### Task directions
Copy every entry word for word. Skip the pictures.

### Structured diff data
····················
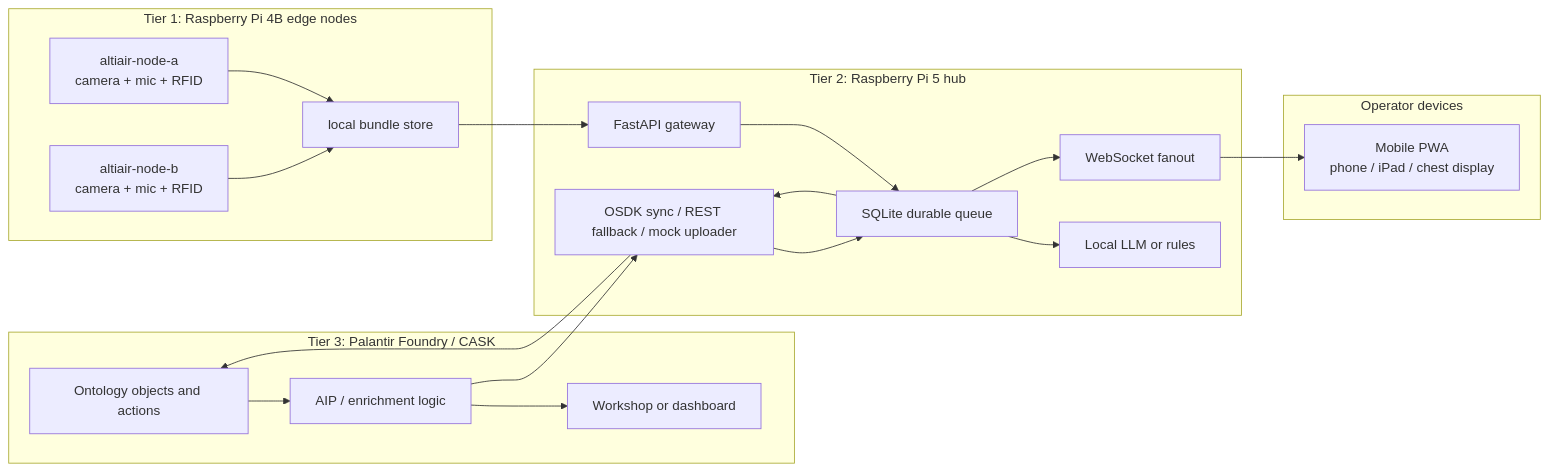
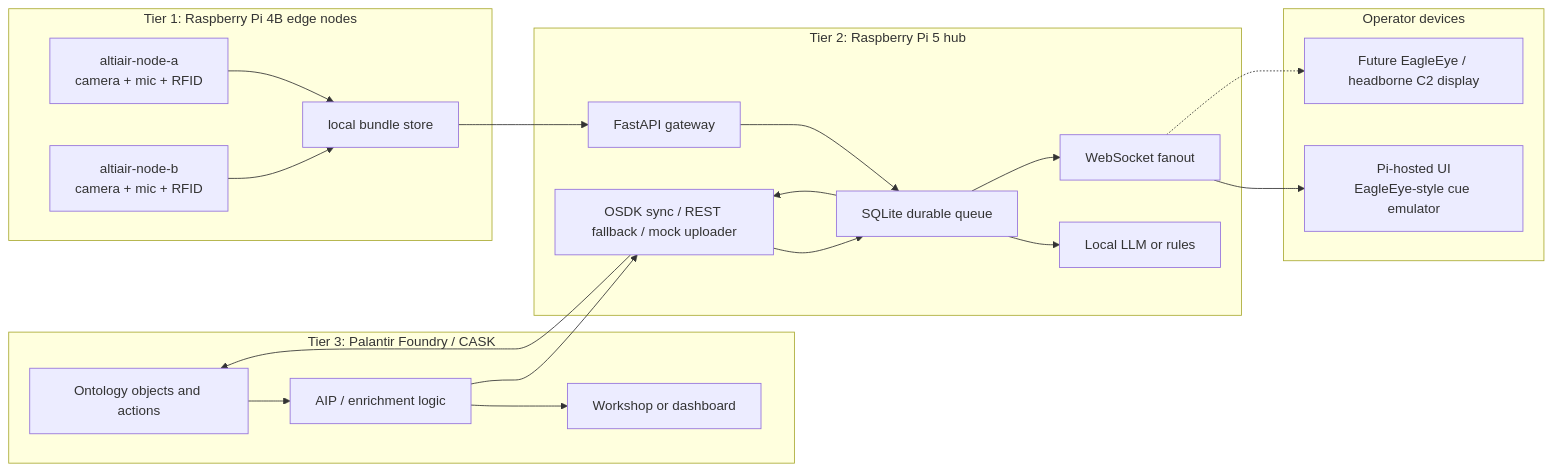
Before and after one commit to digitalnomd/altiair: the diagram in README.md, drawn with Mermaid. The commit also changed other lines of this file and 1 other file, not shown here.

Commit message:
Add counter-UAS EagleEye cueing plan

````diff
--- a/README.md
+++ b/README.md
@@ -100,40 +132,42 @@
 ```mermaid
 flowchart LR
   subgraph Foundry["Tier 3: Palantir Foundry / CASK"]
     Ontology["Ontology objects and actions"]
     AIP["AIP / enrichment logic"]
     Workshop["Workshop or dashboard"]
   end
 
   subgraph Hub["Tier 2: Raspberry Pi 5 hub"]
     API["FastAPI gateway"]
     DB["SQLite durable queue"]
     LLM["Local LLM or rules"]
     Uploader["OSDK sync / REST fallback / mock uploader"]
     Fanout["WebSocket fanout"]
   end
 
   subgraph Edge["Tier 1: Raspberry Pi 4B edge nodes"]
     NodeA["altiair-node-a\ncamera + mic + RFID"]
     NodeB["altiair-node-b\ncamera + mic + RFID"]
     Queue["local bundle store"]
   end
 
   subgraph UI["Operator devices"]
-    PWA["Mobile PWA\nphone / iPad / chest display"]
+    PWA["Pi-hosted UI\nEagleEye-style cue emulator"]
+    EagleEye["Future EagleEye / headborne C2 display"]
   end
 
   NodeA --> Queue
   NodeB --> Queue
   Queue --> API
   API --> DB
   DB --> LLM
   DB --> Uploader
   Uploader --> Ontology
   Ontology --> AIP
   AIP --> Workshop
   AIP --> Uploader
   Uploader --> DB
   Fanout --> PWA
+  Fanout -.-> EagleEye
   DB --> Fanout
 ```
````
····················
### Solved problem
Before and after one commit to digitalnomd/altiair: the diagram in README.md, drawn with Mermaid. The commit also changed other lines of this file and 1 other file, not shown here.

Commit message:
Add counter-UAS EagleEye cueing plan

````diff
--- a/README.md
+++ b/README.md
@@ -100,40 +132,42 @@
 ```mermaid
 flowchart LR
   subgraph Foundry["Tier 3: Palantir Foundry / CASK"]
     Ontology["Ontology objects and actions"]
     AIP["AIP / enrichment logic"]
     Workshop["Workshop or dashboard"]
   end
 
   subgraph Hub["Tier 2: Raspberry Pi 5 hub"]
     API["FastAPI gateway"]
     DB["SQLite durable queue"]
     LLM["Local LLM or rules"]
     Uploader["OSDK sync / REST fallback / mock uploader"]
     Fanout["WebSocket fanout"]
   end
 
   subgraph Edge["Tier 1: Raspberry Pi 4B edge nodes"]
     NodeA["altiair-node-a\ncamera + mic + RFID"]
     NodeB["altiair-node-b\ncamera + mic + RFID"]
     Queue["local bundle store"]
   end
 
   subgraph UI["Operator devices"]
-    PWA["Mobile PWA\nphone / iPad / chest display"]
+    PWA["Pi-hosted UI\nEagleEye-style cue emulator"]
+    EagleEye["Future EagleEye / headborne C2 display"]
   end
 
   NodeA --> Queue
   NodeB --> Queue
   Queue --> API
   API --> DB
   DB --> LLM
   DB --> Uploader
   Uploader --> Ontology
   Ontology --> AIP
   AIP --> Workshop
   AIP --> Uploader
   Uploader --> DB
   Fanout --> PWA
+  Fanout -.-> EagleEye
   DB --> Fanout
 ```
````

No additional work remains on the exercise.